▶ _Dataset items_
• • •

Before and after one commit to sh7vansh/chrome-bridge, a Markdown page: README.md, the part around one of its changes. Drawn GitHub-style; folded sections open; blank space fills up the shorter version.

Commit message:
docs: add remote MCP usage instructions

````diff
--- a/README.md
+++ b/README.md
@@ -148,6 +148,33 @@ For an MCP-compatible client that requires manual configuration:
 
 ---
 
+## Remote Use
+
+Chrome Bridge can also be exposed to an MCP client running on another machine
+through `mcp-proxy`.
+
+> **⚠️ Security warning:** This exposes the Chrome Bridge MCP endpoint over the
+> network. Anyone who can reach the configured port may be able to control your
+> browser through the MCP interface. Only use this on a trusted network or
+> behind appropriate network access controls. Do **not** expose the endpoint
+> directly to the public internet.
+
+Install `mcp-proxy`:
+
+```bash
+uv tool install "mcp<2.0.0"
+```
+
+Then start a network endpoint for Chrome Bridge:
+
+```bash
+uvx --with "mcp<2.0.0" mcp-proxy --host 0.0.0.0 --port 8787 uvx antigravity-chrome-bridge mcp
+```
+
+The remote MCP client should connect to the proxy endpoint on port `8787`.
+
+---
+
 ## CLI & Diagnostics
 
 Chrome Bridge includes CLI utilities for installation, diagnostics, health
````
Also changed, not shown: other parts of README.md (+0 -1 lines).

• • •

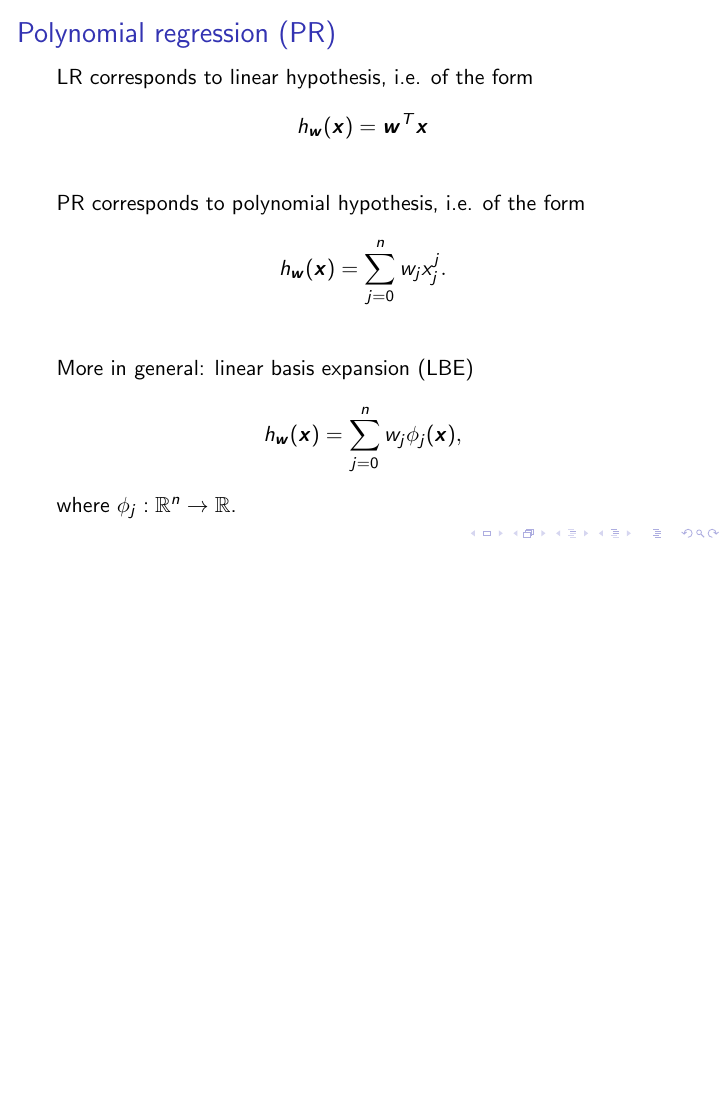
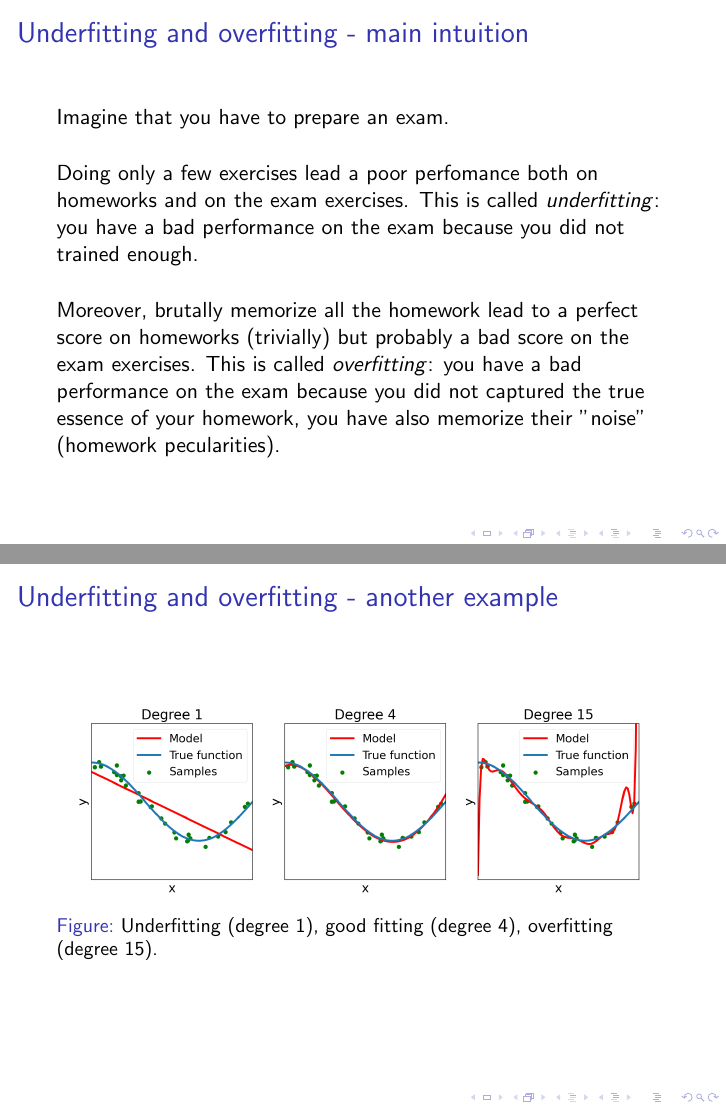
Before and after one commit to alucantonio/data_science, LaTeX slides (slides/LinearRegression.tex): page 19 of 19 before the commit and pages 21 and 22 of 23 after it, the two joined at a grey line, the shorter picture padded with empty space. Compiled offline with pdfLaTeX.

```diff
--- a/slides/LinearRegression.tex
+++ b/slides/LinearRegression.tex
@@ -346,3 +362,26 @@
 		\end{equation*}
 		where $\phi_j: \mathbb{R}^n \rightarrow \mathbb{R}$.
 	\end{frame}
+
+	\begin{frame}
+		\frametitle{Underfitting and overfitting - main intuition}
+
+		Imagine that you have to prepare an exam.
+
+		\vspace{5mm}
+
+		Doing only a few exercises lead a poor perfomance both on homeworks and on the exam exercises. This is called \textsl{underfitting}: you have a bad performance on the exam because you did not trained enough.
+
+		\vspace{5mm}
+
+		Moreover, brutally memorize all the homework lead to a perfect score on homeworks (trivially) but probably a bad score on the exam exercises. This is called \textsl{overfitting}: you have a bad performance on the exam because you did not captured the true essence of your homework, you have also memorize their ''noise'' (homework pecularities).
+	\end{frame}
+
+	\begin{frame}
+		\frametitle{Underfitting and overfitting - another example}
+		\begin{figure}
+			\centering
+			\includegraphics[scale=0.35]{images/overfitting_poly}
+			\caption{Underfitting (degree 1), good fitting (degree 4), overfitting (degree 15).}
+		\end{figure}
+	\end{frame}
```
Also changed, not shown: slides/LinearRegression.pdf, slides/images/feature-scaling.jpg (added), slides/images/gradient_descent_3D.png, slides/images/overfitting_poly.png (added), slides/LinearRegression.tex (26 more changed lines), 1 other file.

• • •

▶ _EXERCISE_
Which lines of the entries above contain the word "that"? Copy each of them.

▶ _EXERCISE ANSWER_
@@ -148,6 +148,33 @@ For an MCP-compatible client that requires manual configuration:
+		Imagine that you have to prepare an exam.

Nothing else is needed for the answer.